For 2019, my guidance is in the mid 5.5 to 5.7 per cent area. Expectations of the refinancing volumes are the most likely to be subject to volatility in the future in comparison with the purchasing loan, with an annual decrease of 25.8 per cent in 2018 as against 2017 and an increase of 12.7 per cent in 2019 as against the previous year.
It is anticipated that the overall refinancing volume will decrease from an annual mean of US$ 642.1 billion in 2017 to US$ 476.4 billion in 2018 and US$ 415.7 billion in 2019. Consensual figures for the volume of purchasing credit are shown in the following chart. For 2018 and 2019, an increase of 3.6 per cent and 5.6 per cent, respectively, in purchasing loans is anticipated.
In the first quarter of 2019, Freddie Mac remained much more confident about home loans.

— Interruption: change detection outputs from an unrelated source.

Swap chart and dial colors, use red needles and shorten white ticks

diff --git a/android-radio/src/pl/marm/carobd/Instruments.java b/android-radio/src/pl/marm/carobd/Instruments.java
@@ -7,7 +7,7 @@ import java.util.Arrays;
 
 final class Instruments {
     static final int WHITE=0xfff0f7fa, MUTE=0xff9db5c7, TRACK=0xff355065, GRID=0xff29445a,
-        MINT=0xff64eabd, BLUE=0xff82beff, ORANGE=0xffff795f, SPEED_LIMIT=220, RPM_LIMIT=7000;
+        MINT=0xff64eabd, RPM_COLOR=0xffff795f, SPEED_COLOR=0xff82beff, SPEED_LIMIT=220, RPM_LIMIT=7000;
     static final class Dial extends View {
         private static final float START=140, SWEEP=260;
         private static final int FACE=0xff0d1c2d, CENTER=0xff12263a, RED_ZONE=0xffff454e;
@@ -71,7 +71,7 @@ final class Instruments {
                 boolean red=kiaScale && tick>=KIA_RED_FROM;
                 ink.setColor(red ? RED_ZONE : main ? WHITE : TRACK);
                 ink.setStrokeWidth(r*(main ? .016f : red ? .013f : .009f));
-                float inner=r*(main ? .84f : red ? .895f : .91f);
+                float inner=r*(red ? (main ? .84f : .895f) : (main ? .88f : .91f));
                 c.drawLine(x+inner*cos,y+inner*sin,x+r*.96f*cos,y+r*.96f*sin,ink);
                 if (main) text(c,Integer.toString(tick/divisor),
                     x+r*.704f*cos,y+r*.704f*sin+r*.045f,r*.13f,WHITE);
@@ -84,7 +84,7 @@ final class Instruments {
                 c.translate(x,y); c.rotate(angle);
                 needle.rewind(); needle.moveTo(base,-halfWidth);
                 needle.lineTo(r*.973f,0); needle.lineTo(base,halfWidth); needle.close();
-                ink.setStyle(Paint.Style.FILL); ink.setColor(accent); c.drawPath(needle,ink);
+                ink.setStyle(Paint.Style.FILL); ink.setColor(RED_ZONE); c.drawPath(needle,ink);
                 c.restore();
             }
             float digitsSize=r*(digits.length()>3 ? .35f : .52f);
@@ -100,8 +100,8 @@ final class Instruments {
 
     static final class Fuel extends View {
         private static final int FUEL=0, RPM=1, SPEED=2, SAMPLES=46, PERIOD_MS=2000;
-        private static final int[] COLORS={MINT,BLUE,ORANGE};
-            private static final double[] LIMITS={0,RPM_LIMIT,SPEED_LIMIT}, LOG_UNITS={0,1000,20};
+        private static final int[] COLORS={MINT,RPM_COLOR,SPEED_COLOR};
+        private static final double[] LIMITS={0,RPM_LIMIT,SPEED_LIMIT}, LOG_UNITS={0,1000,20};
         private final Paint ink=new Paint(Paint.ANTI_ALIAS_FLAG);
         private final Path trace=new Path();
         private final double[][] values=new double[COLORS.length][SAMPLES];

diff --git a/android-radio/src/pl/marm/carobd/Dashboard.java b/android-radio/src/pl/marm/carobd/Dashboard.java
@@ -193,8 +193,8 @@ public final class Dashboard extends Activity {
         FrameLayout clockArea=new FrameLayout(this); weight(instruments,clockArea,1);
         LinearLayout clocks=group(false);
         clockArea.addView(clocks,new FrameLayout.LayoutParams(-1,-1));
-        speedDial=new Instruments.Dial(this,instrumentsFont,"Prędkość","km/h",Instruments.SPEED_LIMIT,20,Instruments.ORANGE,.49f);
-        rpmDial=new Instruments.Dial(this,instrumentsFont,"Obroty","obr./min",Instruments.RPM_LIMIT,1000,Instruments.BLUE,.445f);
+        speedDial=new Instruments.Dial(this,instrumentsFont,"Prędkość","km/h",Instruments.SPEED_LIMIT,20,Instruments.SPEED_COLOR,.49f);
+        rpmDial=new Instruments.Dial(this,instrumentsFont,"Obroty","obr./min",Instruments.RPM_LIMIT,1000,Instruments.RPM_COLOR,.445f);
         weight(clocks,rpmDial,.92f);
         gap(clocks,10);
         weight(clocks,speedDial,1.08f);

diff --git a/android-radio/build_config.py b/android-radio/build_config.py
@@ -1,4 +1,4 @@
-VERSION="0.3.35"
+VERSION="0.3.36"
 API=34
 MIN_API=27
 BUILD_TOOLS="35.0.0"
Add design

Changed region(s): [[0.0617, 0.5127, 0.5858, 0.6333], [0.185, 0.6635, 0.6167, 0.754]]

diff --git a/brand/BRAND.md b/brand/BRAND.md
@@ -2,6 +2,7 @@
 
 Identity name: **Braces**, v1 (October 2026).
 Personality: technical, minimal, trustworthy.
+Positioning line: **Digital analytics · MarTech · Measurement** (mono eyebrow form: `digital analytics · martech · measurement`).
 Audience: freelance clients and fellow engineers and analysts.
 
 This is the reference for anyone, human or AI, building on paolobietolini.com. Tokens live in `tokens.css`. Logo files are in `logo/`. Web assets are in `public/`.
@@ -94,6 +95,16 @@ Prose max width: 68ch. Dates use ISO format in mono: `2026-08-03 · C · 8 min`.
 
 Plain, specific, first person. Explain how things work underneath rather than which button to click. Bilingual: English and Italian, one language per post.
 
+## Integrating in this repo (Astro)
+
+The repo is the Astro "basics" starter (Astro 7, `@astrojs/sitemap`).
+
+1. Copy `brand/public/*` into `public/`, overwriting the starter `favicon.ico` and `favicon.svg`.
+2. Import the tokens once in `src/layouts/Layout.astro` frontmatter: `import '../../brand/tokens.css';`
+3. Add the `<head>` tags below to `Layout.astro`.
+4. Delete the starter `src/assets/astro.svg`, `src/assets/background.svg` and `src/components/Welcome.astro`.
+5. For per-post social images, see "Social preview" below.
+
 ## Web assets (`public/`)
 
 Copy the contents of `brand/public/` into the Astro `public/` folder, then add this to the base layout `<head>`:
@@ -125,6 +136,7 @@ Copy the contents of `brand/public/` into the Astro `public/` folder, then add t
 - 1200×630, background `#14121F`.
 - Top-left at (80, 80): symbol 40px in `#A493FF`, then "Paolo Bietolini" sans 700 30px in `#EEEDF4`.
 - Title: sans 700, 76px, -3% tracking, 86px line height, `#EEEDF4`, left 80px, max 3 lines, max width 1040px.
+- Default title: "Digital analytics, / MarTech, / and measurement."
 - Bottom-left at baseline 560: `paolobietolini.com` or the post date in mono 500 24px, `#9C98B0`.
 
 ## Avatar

The overall credit volume for housebuilding (purchase plus refinancing) is now likely to fall from USD 1.80 trillion in 2017 to USD 1.67 trillion in 2018 - the fall was exacerbated by the slump in refinancing. Fannie Freddie MBA's current May 2018 apartment sale guidance is shown in the following chart.
The current 1.96 per cent increase in 2018 is still the same as my current one. Whereas the recent hiccups in residential construction demand show a slowdown in anticipated credit expansion, increasing house prices still bolster a higher buying activity than before. If interest rates increase further, the refinancing value will decrease accordingly.